▶ [Brief]:
In the records below, find the lines that include the string "associated" and report how many there are, nothing else.

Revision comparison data
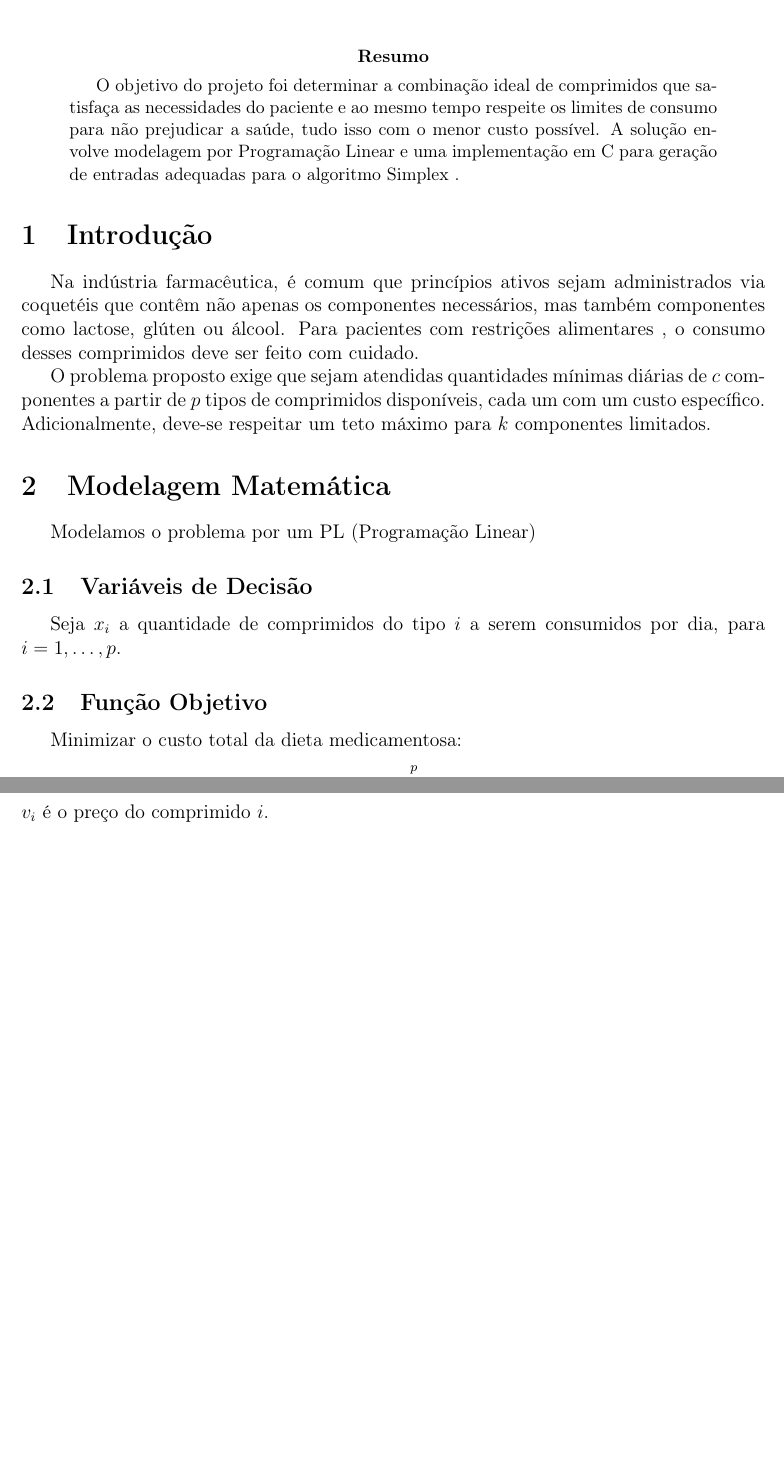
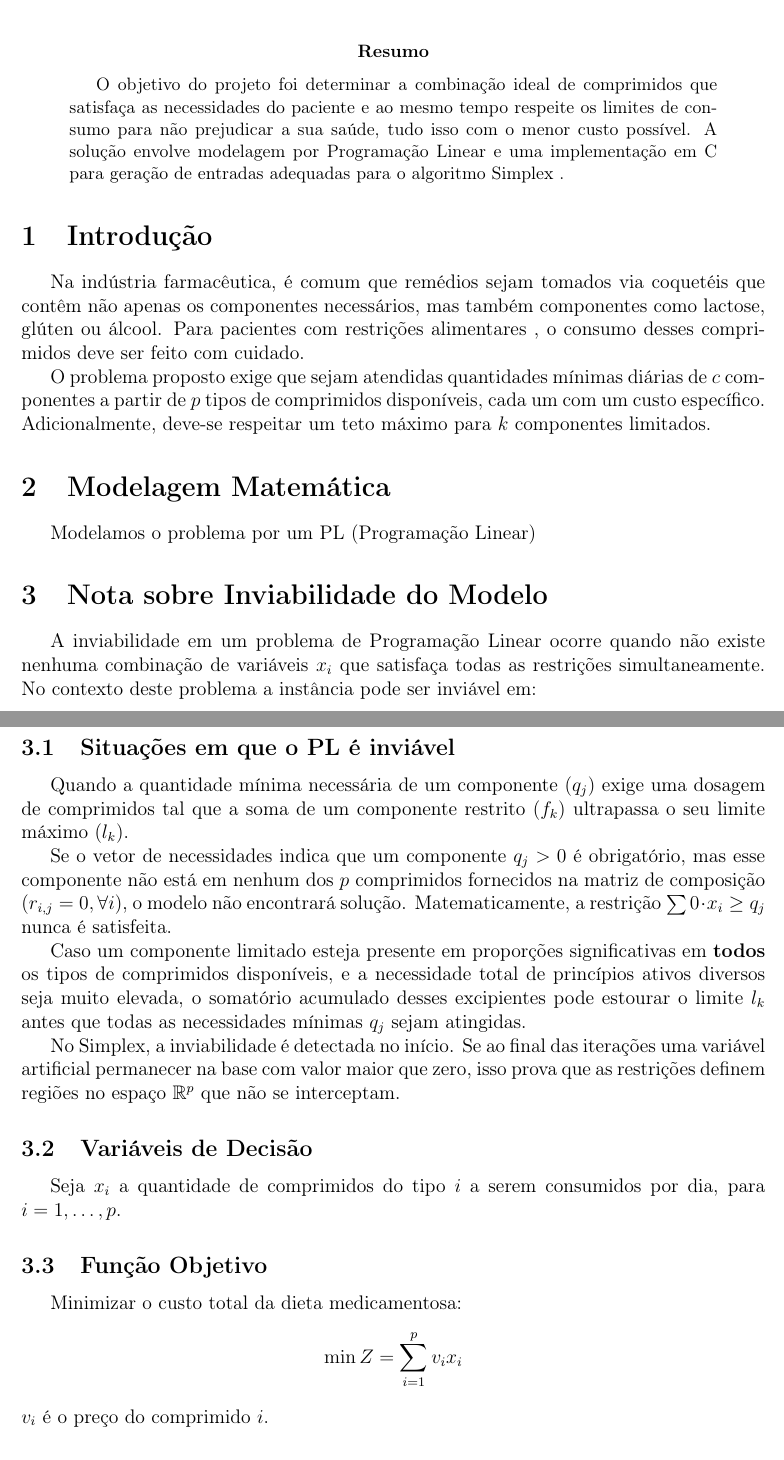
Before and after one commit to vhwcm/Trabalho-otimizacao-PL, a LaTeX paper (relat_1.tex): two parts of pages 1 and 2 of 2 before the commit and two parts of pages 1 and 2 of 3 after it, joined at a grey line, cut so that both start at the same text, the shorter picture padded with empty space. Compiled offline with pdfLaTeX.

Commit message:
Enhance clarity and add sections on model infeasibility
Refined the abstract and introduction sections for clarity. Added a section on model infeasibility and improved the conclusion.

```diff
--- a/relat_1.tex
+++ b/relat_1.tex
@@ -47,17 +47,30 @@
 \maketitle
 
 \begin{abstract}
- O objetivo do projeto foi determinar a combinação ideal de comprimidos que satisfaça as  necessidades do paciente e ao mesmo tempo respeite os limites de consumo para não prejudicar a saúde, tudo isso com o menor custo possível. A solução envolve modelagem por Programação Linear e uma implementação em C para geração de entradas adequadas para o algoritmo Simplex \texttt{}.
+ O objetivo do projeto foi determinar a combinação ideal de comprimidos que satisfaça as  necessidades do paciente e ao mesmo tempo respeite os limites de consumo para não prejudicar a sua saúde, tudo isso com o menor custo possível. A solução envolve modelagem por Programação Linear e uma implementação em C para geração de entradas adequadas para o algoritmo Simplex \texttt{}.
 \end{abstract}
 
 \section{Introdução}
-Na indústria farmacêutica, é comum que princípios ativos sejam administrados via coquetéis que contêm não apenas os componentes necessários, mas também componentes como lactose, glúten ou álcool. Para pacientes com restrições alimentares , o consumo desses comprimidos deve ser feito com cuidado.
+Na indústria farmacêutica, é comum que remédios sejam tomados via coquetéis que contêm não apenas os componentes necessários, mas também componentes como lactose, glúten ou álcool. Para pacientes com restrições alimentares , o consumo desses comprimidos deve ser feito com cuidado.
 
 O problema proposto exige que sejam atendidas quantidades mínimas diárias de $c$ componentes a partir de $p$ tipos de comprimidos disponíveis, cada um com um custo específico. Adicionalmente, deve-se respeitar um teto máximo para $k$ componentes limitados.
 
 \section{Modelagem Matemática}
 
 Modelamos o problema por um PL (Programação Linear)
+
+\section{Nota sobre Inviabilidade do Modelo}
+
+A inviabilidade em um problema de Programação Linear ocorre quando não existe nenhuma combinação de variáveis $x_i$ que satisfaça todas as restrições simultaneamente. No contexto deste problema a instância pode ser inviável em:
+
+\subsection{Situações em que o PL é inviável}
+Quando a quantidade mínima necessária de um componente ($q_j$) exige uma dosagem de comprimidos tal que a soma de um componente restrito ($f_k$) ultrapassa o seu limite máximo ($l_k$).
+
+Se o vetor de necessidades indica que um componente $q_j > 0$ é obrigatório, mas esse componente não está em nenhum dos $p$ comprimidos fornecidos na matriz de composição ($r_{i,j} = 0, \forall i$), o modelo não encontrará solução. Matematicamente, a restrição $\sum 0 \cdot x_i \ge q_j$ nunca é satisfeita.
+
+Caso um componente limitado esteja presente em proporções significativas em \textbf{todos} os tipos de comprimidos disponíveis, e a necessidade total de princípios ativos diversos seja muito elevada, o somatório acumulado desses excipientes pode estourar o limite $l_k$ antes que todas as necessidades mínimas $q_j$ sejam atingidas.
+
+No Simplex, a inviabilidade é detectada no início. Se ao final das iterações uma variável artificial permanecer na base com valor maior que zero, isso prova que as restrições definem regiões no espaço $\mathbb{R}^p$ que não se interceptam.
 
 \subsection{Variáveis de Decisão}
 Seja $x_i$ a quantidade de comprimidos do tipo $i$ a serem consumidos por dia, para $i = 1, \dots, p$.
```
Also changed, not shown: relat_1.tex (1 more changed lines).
==
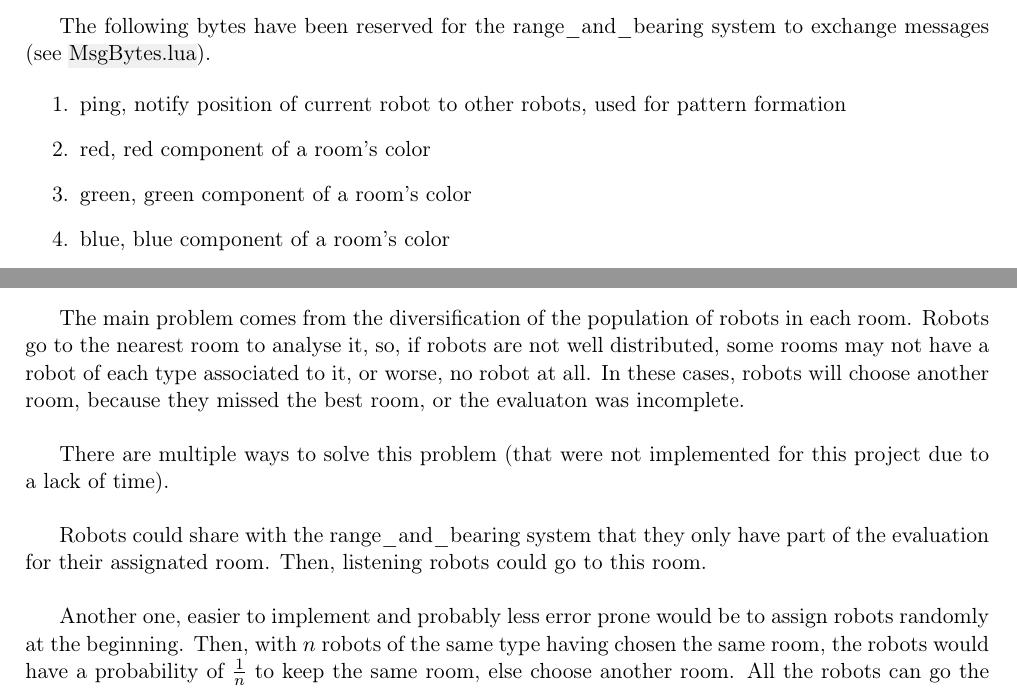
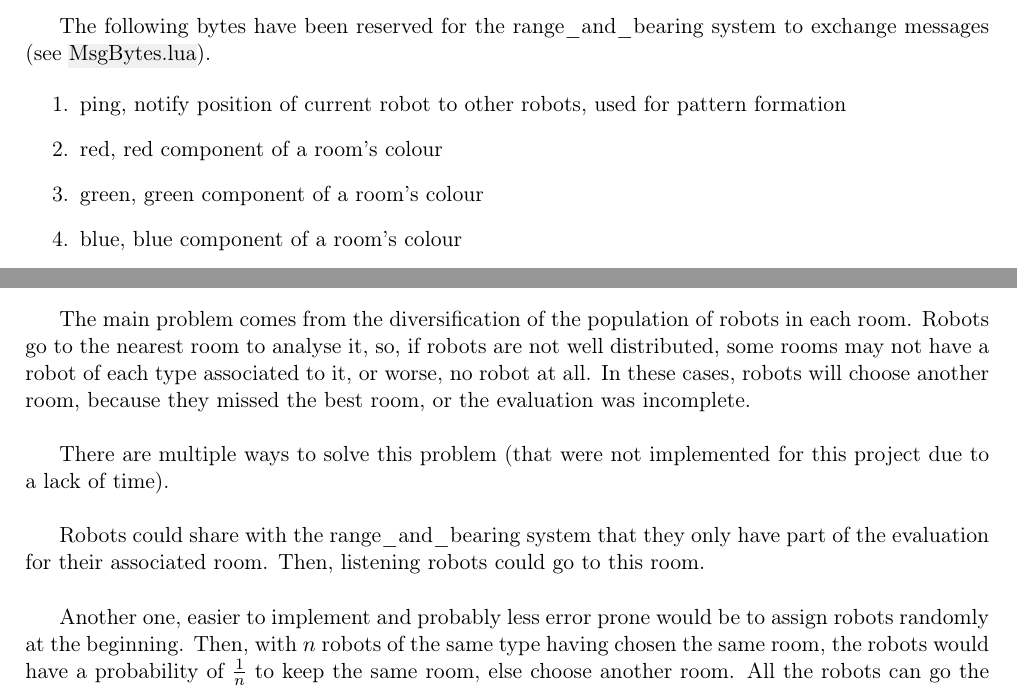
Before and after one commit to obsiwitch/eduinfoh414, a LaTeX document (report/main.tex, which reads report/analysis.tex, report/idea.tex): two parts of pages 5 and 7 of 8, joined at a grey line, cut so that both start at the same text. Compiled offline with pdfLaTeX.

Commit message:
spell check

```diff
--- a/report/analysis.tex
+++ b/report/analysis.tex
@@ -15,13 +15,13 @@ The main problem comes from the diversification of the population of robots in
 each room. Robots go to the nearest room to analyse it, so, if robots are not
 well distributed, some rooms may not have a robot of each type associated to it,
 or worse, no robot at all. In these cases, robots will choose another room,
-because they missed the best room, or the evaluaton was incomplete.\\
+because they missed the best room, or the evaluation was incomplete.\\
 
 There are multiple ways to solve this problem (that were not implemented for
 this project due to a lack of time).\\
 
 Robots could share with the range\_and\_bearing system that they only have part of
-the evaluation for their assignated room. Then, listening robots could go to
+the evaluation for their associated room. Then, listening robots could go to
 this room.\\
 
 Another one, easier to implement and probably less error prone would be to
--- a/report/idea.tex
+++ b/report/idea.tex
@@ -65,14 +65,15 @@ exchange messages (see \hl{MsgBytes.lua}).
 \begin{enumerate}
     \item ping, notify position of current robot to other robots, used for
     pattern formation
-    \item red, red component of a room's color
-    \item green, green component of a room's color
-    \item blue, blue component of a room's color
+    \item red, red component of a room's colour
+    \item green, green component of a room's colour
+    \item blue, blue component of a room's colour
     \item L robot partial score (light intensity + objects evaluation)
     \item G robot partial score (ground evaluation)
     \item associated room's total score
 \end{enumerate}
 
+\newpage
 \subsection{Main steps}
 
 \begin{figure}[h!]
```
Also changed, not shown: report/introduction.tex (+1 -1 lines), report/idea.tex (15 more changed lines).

▶ [Answer section]:
3